  • API server—exposes the Kubernetes API for controlling the cluster
  • Controller manager—responsible for watching the cluster’s objects and resources and ensuring the desired state is consistent
  • Scheduler—responsible for scheduling compute requests on the cluster
  • etcd—an open-source distributed key value store used to hold the cluster data

The worker nodes provide the container runtime for your applications and have a few components responsible for communicating with the master and networking on every worker node:

  • Kubelet—responsible for communicating to the master and ensuring the containers are running on the node
  • Kube-proxy—enables the cluster to forward traffic to executing containers
  • Docker (container runtime)—provides the runtime environment for containers

Diagram showing Kubernetes master and worker nodes

The master and workers are the platform that run your applications.

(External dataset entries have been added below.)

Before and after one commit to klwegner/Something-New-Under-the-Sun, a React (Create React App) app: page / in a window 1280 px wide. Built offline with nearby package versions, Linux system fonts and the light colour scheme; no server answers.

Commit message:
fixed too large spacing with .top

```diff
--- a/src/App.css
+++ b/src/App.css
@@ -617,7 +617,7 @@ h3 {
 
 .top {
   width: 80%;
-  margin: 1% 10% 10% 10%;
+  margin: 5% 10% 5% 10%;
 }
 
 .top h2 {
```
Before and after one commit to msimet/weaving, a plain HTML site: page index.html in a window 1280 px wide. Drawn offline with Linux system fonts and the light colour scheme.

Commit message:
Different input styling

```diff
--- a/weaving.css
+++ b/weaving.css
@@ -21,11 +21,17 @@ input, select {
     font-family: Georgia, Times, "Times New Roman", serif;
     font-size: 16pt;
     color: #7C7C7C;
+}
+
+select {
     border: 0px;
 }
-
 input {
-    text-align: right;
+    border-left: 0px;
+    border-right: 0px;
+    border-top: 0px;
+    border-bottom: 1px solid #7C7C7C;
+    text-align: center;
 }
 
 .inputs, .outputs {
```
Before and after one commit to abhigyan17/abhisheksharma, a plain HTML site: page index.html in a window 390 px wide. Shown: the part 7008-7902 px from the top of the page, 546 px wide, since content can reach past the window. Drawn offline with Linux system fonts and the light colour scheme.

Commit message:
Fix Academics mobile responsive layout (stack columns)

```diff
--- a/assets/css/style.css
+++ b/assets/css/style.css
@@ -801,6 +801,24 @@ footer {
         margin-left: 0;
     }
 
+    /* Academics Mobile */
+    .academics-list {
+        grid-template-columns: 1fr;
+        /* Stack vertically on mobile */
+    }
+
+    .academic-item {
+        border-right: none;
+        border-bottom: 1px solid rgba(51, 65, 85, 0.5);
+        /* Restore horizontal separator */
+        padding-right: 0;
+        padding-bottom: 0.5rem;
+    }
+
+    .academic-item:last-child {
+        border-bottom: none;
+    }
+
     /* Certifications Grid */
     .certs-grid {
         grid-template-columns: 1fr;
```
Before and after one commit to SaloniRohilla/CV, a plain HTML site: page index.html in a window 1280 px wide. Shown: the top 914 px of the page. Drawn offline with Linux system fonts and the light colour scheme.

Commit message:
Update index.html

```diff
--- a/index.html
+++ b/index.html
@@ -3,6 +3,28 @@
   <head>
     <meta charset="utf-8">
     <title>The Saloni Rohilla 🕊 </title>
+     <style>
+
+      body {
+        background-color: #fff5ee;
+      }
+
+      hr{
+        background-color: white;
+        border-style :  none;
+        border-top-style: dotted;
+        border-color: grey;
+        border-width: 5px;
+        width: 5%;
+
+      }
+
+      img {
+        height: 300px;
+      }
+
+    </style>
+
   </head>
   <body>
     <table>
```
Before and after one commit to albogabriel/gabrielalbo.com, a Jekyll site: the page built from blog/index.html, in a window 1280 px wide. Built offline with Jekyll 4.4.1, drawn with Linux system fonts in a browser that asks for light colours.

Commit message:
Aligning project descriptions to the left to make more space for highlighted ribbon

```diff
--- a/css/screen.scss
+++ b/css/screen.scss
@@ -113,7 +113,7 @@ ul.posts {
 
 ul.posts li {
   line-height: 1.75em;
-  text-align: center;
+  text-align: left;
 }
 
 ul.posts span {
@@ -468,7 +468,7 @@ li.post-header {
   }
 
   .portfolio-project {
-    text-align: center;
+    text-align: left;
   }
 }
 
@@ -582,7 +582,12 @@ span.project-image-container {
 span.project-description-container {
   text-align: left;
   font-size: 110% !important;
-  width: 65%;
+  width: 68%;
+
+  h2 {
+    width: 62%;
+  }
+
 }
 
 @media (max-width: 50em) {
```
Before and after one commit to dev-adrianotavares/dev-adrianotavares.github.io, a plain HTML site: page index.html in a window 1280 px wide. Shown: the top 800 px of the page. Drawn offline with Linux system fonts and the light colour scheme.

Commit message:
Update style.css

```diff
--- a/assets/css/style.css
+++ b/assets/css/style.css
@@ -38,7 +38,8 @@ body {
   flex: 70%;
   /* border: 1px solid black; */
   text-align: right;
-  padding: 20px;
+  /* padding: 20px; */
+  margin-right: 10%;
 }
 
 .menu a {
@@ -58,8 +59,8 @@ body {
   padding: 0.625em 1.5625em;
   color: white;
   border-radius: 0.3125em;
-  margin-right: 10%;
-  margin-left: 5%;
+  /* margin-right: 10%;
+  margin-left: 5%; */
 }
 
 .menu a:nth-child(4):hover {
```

In order to get your applications running on the cluster, you need to interact with the API server and work with the Kubernetes object model.

Kubernetes objects

To run an application on Kubernetes, you need to communicate with the API server using the object model. The objects are usually expressed in .yaml or .json format; kubectl is the command-line interface used to interact with the API.

The most common objects are:

  • Pod—a group of one or more containers and metadata
  • Service—works with a set of pods and directs traffic to them
  • Deployment—ensures the desired state and scale are maintained

To find out more about how your applications work on Kubernetes, watch this short video by Brendan Burns on How Kubernetes works.

Here is a great walkthough that uses a Python voting application and a Redis cache to help you get started with the Kubernetes concepts.


Containers are the foundation of modern applications. Docker provides the toolset to easily create container images of your applications, and Kubernetes gives you the platform to run it all.

Now that you know the basic pieces of the puzzle and have a better idea of what containers, Docker, and Kubernetes are all about, you can learn more at Kubernetes Learning Path.